A United States citizen has duties they should participate in for their country. A few examples of duties are: serving in a jury if called upon, staying informed about the community in which a citizen lives, and participating in the Democratic process. A part of the Democratic process is having the right to vote. Voting is a civic duty among the American people to do for their own country. Voting rights are being limited to citizens who have committed a crime by state laws. Depending on which state a citizen resides, depends on the outcome of voting restoration to that citizen. Thirteen states and Washington D.C. are the only states that allow felons to have voting rights restored to them after they have completed their term of incarceration. Maine and Vermont are the only states that allow a felon to have voting rights in prison. The Constitution does not state that it is justified to take away a citizens' voting rights under any circumstance. Convicted felons voting rights should be revoked during the time they are serving their sentence; however, once a felon has served their time their voting rights need to be restored. .
Citizenship is the legal concept that a person is entitled to all of his rights and/or duties. Cases pertaining to citizenship are Dred Scott v. Sanford, Minor v. Happersett, and Trop v. Dulles. The Dred Scott case occurred in 1857 when a slave tried to break free of his owner because he was being illegally owned. The Supreme Court decided that, "all persons born or naturalized in the United States and subject to the jurisdiction are citizens of the United States and that state wherein they reside." The fourteenth amendment allowed Dred Scott to become a free man.

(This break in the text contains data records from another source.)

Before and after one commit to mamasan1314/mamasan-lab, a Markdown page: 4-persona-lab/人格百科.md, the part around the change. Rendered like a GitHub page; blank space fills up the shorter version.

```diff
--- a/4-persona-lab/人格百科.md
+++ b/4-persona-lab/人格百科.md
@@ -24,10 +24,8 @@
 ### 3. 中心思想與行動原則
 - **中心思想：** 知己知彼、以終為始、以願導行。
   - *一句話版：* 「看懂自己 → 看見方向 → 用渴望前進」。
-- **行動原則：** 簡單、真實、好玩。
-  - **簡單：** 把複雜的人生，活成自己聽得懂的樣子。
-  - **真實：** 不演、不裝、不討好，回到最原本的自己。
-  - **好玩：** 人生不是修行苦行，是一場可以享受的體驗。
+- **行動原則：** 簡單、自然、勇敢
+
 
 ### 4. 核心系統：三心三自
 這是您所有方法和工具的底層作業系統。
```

Minor v. Happersett was another case in which enacted citizenship. The Supreme Court argued that the right to vote is not an essential element of citizenship. The Naturalization Act of 1795 states that an immigrant had to reside in the United States continuously for at least five years before becoming a citizen.